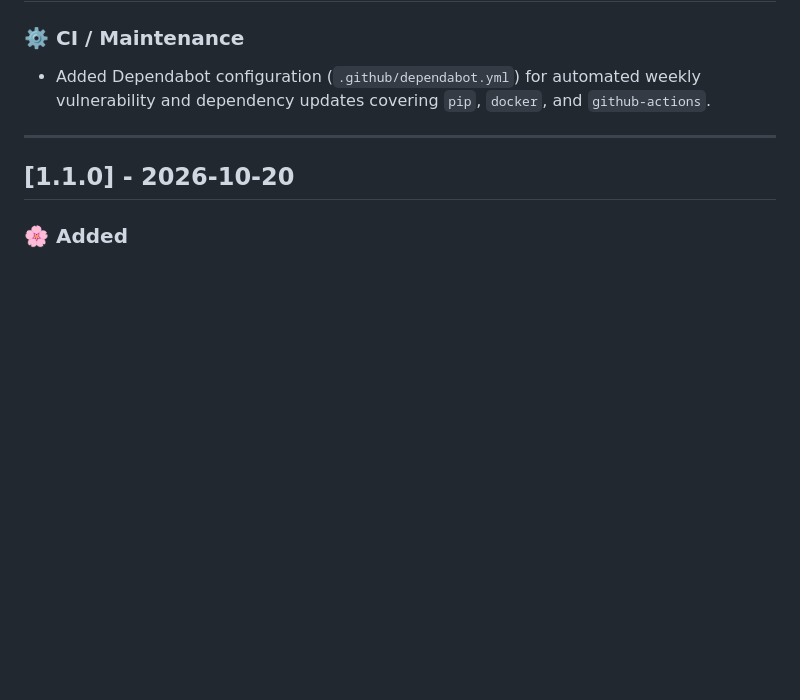
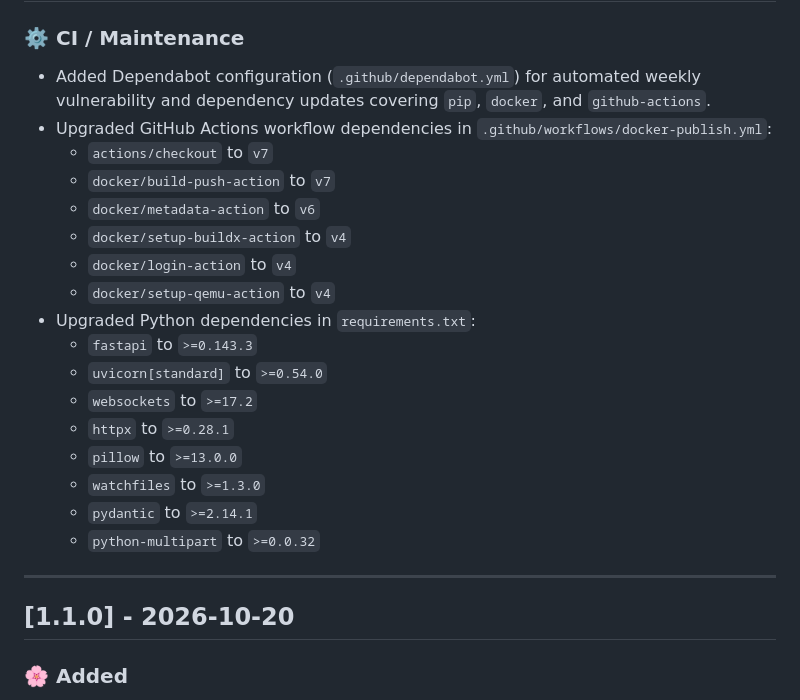
Before and after one commit to Saetron/comfyui-web-frontend, a Markdown page: CHANGELOG.md, the part around the change. Drawn GitHub-style; blank space fills up the shorter version.

Commit message:
docs: record dependency upgrades in CHANGELOG.md

```diff
--- a/CHANGELOG.md
+++ b/CHANGELOG.md
@@ -11,6 +11,22 @@ and this project adheres to [Semantic Versioning](https://semver.org/spec/v2.0.0
 
 ### ⚙️ CI / Maintenance
 - Added Dependabot configuration (`.github/dependabot.yml`) for automated weekly vulnerability and dependency updates covering `pip`, `docker`, and `github-actions`.
+- Upgraded GitHub Actions workflow dependencies in `.github/workflows/docker-publish.yml`:
+  - `actions/checkout` to `v7`
+  - `docker/build-push-action` to `v7`
+  - `docker/metadata-action` to `v6`
+  - `docker/setup-buildx-action` to `v4`
+  - `docker/login-action` to `v4`
+  - `docker/setup-qemu-action` to `v4`
+- Upgraded Python dependencies in `requirements.txt`:
+  - `fastapi` to `>=0.143.3`
+  - `uvicorn[standard]` to `>=0.54.0`
+  - `websockets` to `>=17.2`
+  - `httpx` to `>=0.28.1`
+  - `pillow` to `>=13.0.0`
+  - `watchfiles` to `>=1.3.0`
+  - `pydantic` to `>=2.14.1`
+  - `python-multipart` to `>=0.0.32`
 
 ---
 
```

▶ _Assigned task_
All of the material above should be copied exactly, minus the pictures.

▶ _Solved problem_
Before and after one commit to Saetron/comfyui-web-frontend, a Markdown page: CHANGELOG.md, the part around the change. Drawn GitHub-style; blank space fills up the shorter version.

Commit message:
docs: record dependency upgrades in CHANGELOG.md

```diff
--- a/CHANGELOG.md
+++ b/CHANGELOG.md
@@ -11,6 +11,22 @@ and this project adheres to [Semantic Versioning](https://semver.org/spec/v2.0.0
 
 ### ⚙️ CI / Maintenance
 - Added Dependabot configuration (`.github/dependabot.yml`) for automated weekly vulnerability and dependency updates covering `pip`, `docker`, and `github-actions`.
+- Upgraded GitHub Actions workflow dependencies in `.github/workflows/docker-publish.yml`:
+  - `actions/checkout` to `v7`
+  - `docker/build-push-action` to `v7`
+  - `docker/metadata-action` to `v6`
+  - `docker/setup-buildx-action` to `v4`
+  - `docker/login-action` to `v4`
+  - `docker/setup-qemu-action` to `v4`
+- Upgraded Python dependencies in `requirements.txt`:
+  - `fastapi` to `>=0.143.3`
+  - `uvicorn[standard]` to `>=0.54.0`
+  - `websockets` to `>=17.2`
+  - `httpx` to `>=0.28.1`
+  - `pillow` to `>=13.0.0`
+  - `watchfiles` to `>=1.3.0`
+  - `pydantic` to `>=2.14.1`
+  - `python-multipart` to `>=0.0.32`
 
 ---
 
```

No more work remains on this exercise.